Some manufacturers do their own Direct Marketing so that they gain direct access to the market. Some intermediaries, such as retailers, do their own Direct Marketing through customer loyalty schemes and catalogues.

The purpose of Direct Marketing is to develop a database of customers and establish lifelong, personal relationships with them.

They are recruited through integrated communications such as mass media campaigns, with response mechanisms like coupons and free-phone numbers, as well as sales promotions, competition entry forms, guarantee forms, Internet Web site entry forms and neighbour-get-neighbour campaigns. Telesales and mail shots from lists of prospects are also used to boost direct sales and to gather names of customers for the database.

Other forms of Direct Marketing include door-to-door selling, direct response TV, TV shopping channels, the Internet, and CD catalogues.

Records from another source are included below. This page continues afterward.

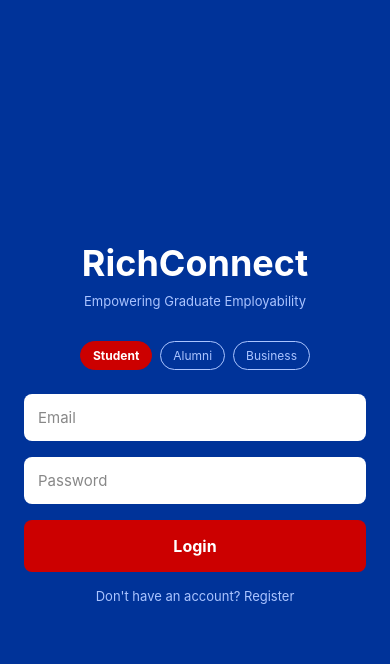
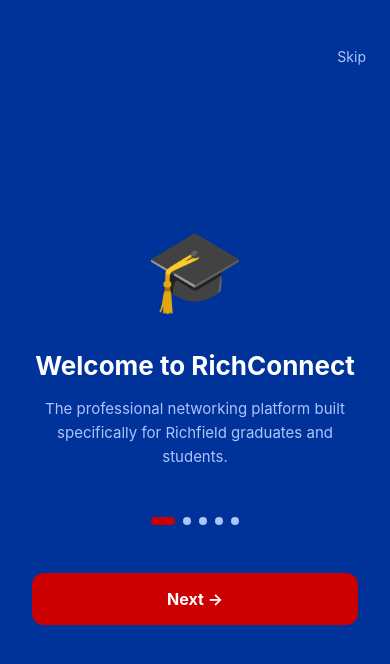
Before and after one commit to 24NgoashengMartin/RichConnect, a React Native app: screen /Onboarding in a window 390 px wide. Shown: the top 664 px of the page. Built offline with nearby package versions, Linux system fonts and the light colour scheme.

Commit message:
Onboarding screen, settings, logout, improved login flow

```diff
--- a/App.js
+++ b/App.js
@@ -19,6 +19,7 @@
 import AlumniVerification from './screens/AlumniVerification';
 import FeedScreen from './screens/FeedScreen';
 import SettingsScreen from './screens/SettingsScreen';
+import OnboardingScreen from './screens/OnboardingScreen';
 
 const Stack = createStackNavigator();
 
@@ -44,6 +45,7 @@
         <Stack.Screen name="AlumniVerification" component={AlumniVerification} />
         <Stack.Screen name="Feed" component={FeedScreen} />
         <Stack.Screen name="Settings" component={SettingsScreen} />
+        <Stack.Screen name="Onboarding" component={OnboardingScreen} />
       </Stack.Navigator>
     </NavigationContainer>
   );
--- a/screens/LoginScreen.js
+++ b/screens/LoginScreen.js
@@ -55,7 +55,7 @@
       } else if (userType === 'Alumni') {
         navigation.navigate('AlumniVerification');
       } else {
-        navigation.navigate(getDashboard(userType));
+        navigation.navigate('Onboarding');
       }
     } catch (error) {
       Alert.alert('Register Failed', error.message);
--- /dev/null
+++ b/screens/OnboardingScreen.js
@@ -0,0 +1,62 @@
+import React, { useState } from 'react';
+import { View, Text, StyleSheet, TouchableOpacity } from 'react-native';
+
+const slides = [
+  { icon: '🎓', title: 'Welcome to RichConnect', desc: 'The professional networking platform built specifically for Richfield graduates and students.' },
+  { icon: '💼', title: 'Find Your Dream Job', desc: 'AI-powered job matching connects you with opportunities that match your skills and profile.' },
+  { icon: '🤝', title: 'Build Your Network', desc: 'Connect with fellow students, alumni, and businesses in the Richfield community.' },
+  { icon: '🤖', title: 'Meet RichAssist', desc: 'Your AI career guide helps you build the perfect profile and prepare for interviews.' },
+  { icon: '🚀', title: 'Start Your Journey', desc: 'Complete your profile to get the best job matches and connect with the right people.' },
+];
+
+export default function OnboardingScreen({ navigation }) {
+  const [current, setCurrent] = useState(0);
+
+  const next = () => {
+    if (current < slides.length - 1) {
+      setCurrent(current + 1);
+    } else {
+      navigation.navigate('StudentDashboard');
+    }
+  };
+
+  const skip = () => navigation.navigate('StudentDashboard');
+
+  const slide = slides[current];
+
+  return (
+    <View style={styles.container}>
+      <TouchableOpacity style={styles.skip} onPress={skip}>
+        <Text style={styles.skipText}>Skip</Text>
+      </TouchableOpacity>
+      <View style={styles.content}>
+        <Text style={styles.icon}>{slide.icon}</Text>
+        <Text style={styles.title}>{slide.title}</Text>
+        <Text style={styles.desc}>{slide.desc}</Text>
+      </View>
+      <View style={styles.dots}>
+        {slides.map((_, i) => (
+          <View key={i} style={[styles.dot, i === current && styles.dotActive]}/>
+        ))}
+      </View>
+      <TouchableOpacity style={styles.nextBtn} onPress={next}>
+        <Text style={styles.nextBtnText}>{current === slides.length - 1 ? 'Get Started 🚀' : 'Next →'}</Text>
+      </TouchableOpacity>
+    </View>
+  );
+}
+
+const styles = StyleSheet.create({
+  container: { flex: 1, backgroundColor: '#003399', alignItems: 'center', justifyContent: 'center', padding: 32 },
+  skip: { position: 'absolute', top: 48, right: 24 },
+  skipText: { color: '#aac4ff', fontSize: 14 },
+  content: { alignItems: 'center', marginBottom: 48 },
+  icon: { fontSize: 80, marginBottom: 32 },
+  title: { fontSize: 26, fontWeight: 'bold', color: '#fff', textAlign: 'center', marginBottom: 16 },
+  desc: { fontSize: 15, color: '#aac4ff', textAlign: 'center', lineHeight: 24 },
+  dots: { flexDirection: 'row', gap: 8, marginBottom: 48 },
+  dot: { width: 8, height: 8, borderRadius: 4, backgroundColor: '#aac4ff' },
+  dotActive: { backgroundColor: '#CC0000', width: 24 },
+  nextBtn: { width: '100%', backgroundColor: '#CC0000', padding: 16, borderRadius: 12, alignItems: 'center' },
+  nextBtnText: { color: '#fff', fontWeight: 'bold', fontSize: 16 },
+});
```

Direct Marketing gives access to end customers directly, but it does require resources or at least partners with resources. For example, sophisticated databases and expert logistical systems are required if dealing with thousands or sometimes millions of customers. Getting the right goods to the right customer on time in good condition requires expertise. Many organisations subcontract the physical distribution aspect out to ‘fulfilment houses’ who specialise in the logistics of stock holding, order processing, packing, despatch and invoicing.

Direct Marketing can cause some channel conflict particularly when, say, a manufacturer is seen to reach over the shoulder of the middle man and offer goods directly to the end customer.

Although multiple channels, or multi-channels, give a supplier more distribution options and probably better distribution penetration, it needs to be handled sensitively since it can upset distributors who see direct marketing competing with them for their own customers.

Having said that, direct marketing can deliver more than increased sales, and improved distribution penetration: it can deliver a database of customers, their profiles, buying behaviour and more. This is a valuable asset which is not shown on most balance sheets but nevertheless it can have an immense impact on distribution, sales and profits in the short, medium and long term.